Before-and-after change records
%%

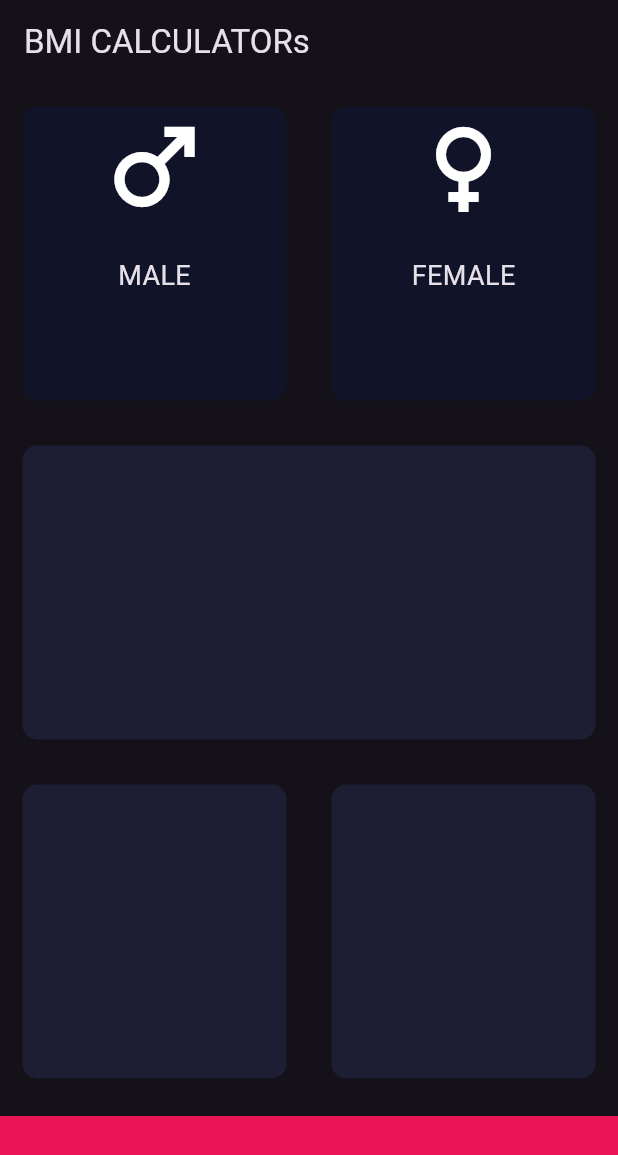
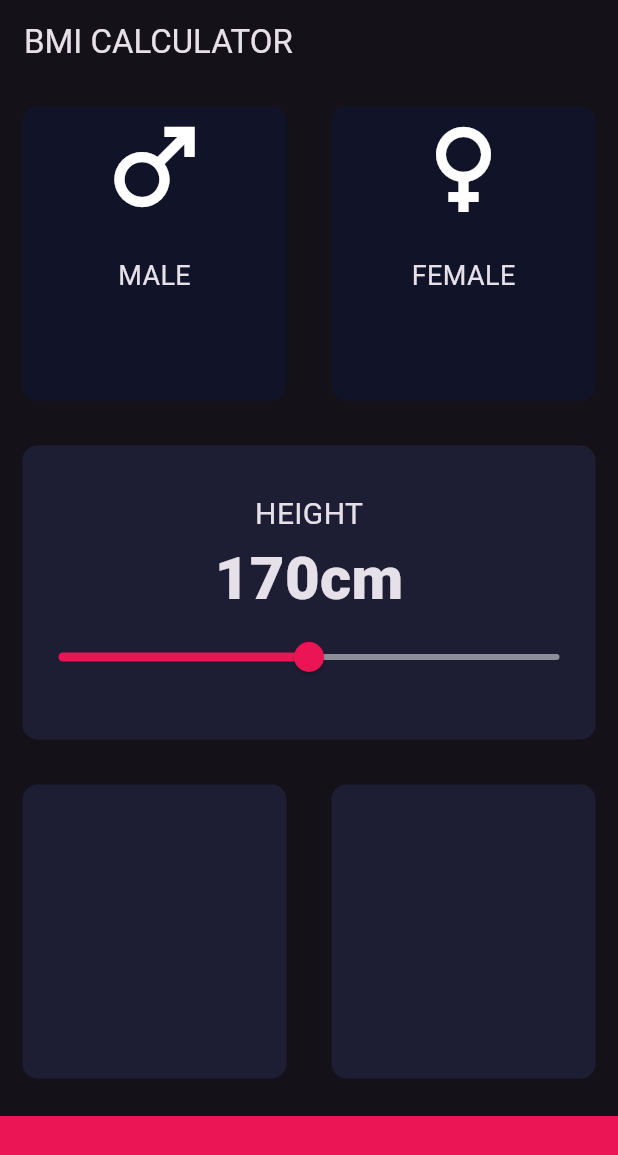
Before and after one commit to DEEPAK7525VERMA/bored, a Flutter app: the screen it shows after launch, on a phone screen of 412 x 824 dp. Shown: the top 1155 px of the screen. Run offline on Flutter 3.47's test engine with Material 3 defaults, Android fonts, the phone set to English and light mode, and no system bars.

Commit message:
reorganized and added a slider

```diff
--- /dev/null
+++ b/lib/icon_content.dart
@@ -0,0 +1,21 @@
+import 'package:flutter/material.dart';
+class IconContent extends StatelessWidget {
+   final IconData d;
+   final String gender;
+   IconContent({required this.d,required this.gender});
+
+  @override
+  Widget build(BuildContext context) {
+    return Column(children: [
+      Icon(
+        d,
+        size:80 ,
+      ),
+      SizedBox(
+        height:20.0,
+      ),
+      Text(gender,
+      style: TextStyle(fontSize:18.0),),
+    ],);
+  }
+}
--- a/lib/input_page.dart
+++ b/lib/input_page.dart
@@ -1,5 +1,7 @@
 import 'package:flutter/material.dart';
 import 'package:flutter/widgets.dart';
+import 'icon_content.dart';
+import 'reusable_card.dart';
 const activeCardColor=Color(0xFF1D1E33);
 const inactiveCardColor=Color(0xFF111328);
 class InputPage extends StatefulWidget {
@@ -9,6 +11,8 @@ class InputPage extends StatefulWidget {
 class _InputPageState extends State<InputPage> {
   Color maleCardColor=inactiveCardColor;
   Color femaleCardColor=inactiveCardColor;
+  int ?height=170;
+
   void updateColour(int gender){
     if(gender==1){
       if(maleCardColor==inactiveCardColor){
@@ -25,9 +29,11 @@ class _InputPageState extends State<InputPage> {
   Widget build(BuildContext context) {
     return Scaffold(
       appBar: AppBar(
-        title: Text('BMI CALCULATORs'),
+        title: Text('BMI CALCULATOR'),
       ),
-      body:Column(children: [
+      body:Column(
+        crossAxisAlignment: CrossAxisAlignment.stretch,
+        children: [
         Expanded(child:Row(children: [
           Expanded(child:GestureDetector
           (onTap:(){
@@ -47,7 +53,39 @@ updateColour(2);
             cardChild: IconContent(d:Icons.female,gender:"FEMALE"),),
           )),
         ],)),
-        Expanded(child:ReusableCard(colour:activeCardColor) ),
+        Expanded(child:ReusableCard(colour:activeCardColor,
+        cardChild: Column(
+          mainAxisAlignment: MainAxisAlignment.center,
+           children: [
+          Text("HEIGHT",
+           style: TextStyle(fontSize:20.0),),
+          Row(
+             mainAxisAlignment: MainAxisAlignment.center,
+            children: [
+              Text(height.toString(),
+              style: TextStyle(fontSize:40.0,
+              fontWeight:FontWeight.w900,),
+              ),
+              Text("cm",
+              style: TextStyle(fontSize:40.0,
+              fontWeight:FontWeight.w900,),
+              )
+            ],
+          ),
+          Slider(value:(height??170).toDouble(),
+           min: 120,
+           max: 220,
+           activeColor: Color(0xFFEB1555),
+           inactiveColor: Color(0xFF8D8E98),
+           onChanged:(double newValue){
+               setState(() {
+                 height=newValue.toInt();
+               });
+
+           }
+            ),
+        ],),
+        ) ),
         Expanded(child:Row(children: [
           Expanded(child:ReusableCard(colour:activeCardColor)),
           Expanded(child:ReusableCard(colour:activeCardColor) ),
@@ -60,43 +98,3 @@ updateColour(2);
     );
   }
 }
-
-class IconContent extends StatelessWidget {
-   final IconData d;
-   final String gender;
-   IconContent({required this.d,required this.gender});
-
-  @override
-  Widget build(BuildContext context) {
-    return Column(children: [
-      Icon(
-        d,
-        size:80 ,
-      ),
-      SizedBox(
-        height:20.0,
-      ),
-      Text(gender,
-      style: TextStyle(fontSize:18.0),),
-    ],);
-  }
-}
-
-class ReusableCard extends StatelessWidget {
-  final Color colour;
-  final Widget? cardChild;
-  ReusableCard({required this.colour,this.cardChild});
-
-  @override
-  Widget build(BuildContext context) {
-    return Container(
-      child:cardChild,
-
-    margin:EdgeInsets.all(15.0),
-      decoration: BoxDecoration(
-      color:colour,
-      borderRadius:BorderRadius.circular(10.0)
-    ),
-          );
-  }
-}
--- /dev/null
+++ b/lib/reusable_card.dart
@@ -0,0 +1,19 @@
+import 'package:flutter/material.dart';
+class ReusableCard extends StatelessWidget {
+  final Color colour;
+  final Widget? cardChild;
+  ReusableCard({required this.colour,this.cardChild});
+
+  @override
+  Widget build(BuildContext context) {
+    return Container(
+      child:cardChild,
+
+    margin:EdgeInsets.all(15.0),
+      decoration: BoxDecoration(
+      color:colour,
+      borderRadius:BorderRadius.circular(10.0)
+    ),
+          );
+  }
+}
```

%%
%%

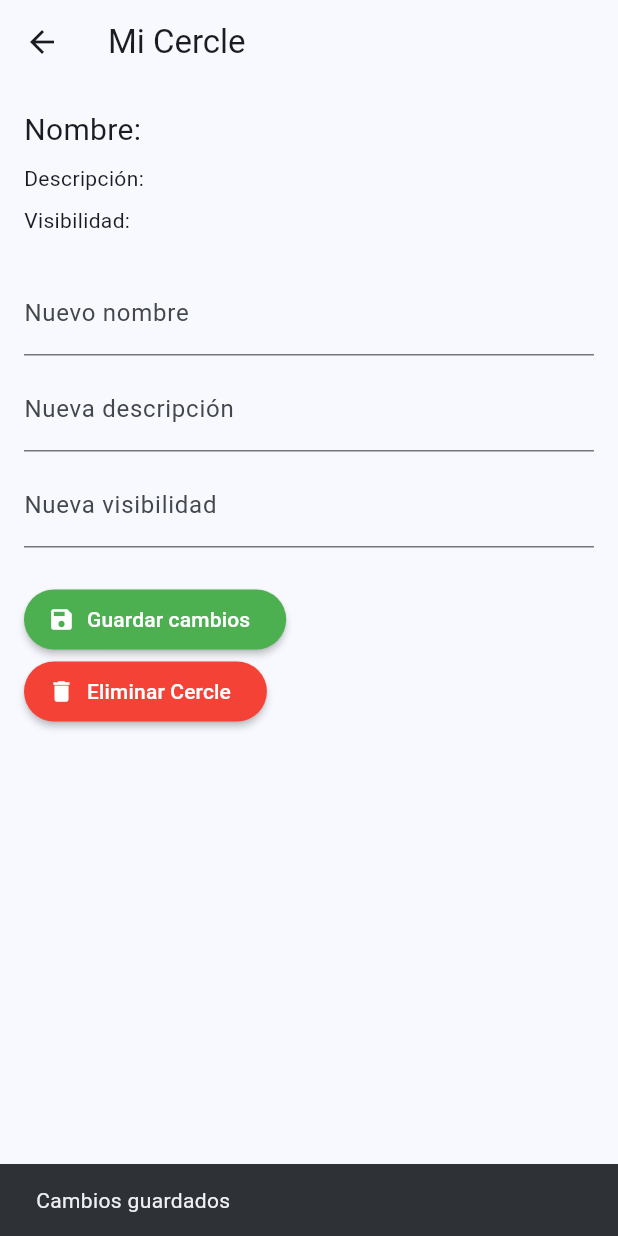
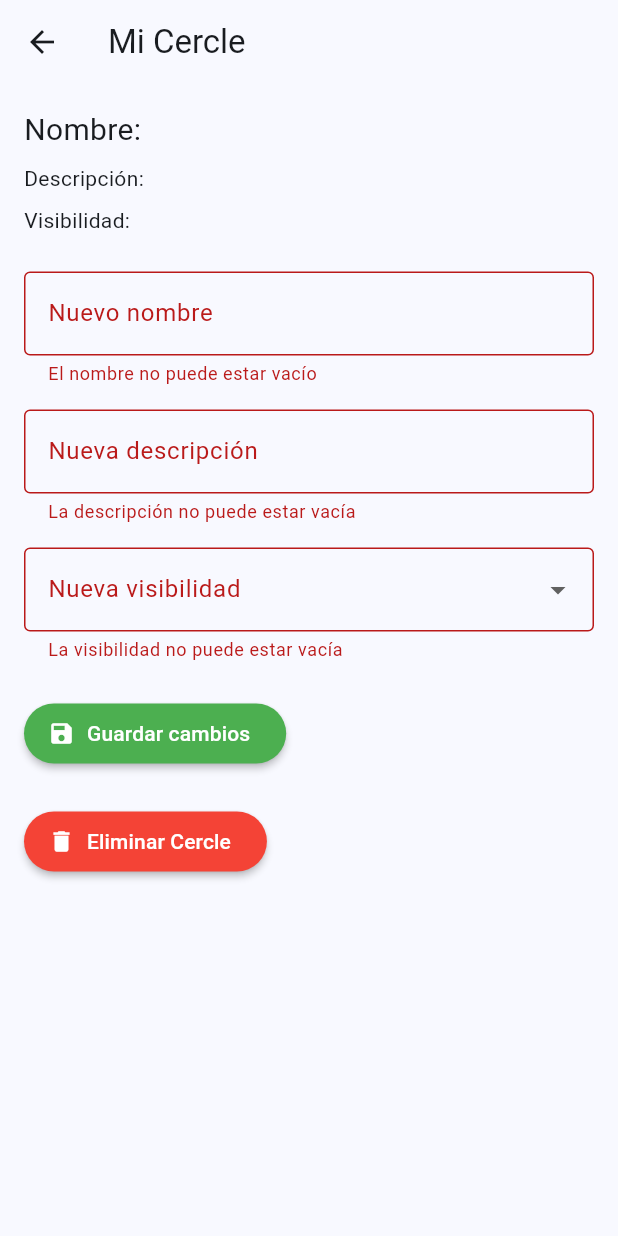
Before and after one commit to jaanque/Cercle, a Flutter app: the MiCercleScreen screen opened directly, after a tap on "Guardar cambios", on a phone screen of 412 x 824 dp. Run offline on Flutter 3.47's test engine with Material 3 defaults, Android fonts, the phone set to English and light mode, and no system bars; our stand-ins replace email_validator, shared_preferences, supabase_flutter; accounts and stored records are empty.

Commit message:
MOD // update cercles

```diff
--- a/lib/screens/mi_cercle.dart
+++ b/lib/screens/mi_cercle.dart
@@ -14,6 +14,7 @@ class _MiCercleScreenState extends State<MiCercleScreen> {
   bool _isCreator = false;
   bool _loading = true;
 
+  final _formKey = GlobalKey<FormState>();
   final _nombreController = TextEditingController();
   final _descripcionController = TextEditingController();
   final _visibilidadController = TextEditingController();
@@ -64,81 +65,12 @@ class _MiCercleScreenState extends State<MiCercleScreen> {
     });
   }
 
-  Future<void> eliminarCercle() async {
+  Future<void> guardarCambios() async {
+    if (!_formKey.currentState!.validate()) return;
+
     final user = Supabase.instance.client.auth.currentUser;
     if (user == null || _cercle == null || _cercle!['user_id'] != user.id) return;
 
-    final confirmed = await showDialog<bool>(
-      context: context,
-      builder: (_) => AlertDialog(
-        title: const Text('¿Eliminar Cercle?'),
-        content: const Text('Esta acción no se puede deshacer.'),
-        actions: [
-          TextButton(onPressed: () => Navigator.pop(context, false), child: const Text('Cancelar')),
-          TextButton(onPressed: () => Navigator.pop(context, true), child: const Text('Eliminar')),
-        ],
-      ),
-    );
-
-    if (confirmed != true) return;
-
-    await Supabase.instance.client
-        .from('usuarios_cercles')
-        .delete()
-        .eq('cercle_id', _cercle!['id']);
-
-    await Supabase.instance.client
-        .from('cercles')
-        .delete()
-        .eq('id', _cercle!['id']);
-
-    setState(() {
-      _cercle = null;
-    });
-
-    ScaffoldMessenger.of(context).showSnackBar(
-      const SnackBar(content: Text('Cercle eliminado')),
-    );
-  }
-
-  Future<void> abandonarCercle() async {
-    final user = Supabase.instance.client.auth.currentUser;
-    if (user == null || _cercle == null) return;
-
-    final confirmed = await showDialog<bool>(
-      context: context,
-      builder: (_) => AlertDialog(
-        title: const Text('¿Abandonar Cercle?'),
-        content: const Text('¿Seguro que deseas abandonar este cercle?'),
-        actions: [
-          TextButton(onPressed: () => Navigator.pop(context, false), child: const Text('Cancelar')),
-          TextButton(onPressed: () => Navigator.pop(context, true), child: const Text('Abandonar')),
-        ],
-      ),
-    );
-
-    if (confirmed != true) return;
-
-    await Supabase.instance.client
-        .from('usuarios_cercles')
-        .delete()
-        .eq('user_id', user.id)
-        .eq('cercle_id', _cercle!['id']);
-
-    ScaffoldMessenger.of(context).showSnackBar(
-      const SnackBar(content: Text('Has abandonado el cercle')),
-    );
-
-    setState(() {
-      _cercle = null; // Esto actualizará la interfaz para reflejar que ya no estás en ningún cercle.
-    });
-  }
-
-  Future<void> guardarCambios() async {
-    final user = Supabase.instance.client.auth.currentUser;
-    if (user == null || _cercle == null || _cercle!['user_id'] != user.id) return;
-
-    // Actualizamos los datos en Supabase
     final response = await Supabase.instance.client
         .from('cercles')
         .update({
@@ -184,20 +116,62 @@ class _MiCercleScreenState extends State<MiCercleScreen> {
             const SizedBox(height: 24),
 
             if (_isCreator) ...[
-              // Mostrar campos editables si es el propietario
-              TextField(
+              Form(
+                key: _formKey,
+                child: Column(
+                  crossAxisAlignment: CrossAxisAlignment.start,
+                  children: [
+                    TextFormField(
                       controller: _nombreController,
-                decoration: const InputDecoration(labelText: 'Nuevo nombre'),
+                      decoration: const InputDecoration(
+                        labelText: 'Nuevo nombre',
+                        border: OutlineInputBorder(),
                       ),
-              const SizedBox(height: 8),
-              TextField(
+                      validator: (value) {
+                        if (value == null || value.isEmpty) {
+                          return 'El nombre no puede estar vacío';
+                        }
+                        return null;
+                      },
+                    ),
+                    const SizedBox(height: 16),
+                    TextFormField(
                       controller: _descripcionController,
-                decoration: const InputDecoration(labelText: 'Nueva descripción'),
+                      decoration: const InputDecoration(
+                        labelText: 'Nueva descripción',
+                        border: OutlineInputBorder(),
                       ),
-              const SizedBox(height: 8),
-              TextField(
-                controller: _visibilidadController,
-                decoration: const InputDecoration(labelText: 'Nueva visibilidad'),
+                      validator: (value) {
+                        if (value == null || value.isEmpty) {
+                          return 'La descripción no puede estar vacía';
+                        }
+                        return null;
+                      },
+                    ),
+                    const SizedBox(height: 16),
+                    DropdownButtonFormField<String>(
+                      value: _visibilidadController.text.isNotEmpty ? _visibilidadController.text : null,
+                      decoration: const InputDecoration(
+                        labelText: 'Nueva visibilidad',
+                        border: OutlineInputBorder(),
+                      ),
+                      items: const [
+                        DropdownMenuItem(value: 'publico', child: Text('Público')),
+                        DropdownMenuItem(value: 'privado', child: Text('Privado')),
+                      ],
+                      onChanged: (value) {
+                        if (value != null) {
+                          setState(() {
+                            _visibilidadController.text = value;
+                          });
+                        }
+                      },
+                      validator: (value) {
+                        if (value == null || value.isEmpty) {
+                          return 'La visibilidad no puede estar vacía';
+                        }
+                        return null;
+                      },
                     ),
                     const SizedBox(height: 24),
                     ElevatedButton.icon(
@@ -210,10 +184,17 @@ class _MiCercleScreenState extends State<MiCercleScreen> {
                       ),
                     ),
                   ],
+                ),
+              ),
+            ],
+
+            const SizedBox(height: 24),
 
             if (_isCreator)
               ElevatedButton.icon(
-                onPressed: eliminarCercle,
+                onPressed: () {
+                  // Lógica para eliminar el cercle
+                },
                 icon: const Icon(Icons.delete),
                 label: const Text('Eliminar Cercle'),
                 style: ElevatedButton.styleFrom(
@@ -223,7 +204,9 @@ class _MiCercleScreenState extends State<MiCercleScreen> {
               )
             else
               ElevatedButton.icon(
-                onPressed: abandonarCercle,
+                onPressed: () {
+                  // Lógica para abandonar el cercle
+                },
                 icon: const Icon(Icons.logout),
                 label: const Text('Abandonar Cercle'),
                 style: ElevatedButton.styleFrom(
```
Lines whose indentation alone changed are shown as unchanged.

%%

- _REQUIRED ACTION_: From the data above, pick out each line containing "cardChild" and copy it.

- _WRITTEN RESPONSE_:
             cardChild: IconContent(d:Icons.female,gender:"FEMALE"),),
+        cardChild: Column(
-  final Widget? cardChild;
-  ReusableCard({required this.colour,this.cardChild});
-      child:cardChild,
+  final Widget? cardChild;
+  ReusableCard({required this.colour,this.cardChild});
+      child:cardChild,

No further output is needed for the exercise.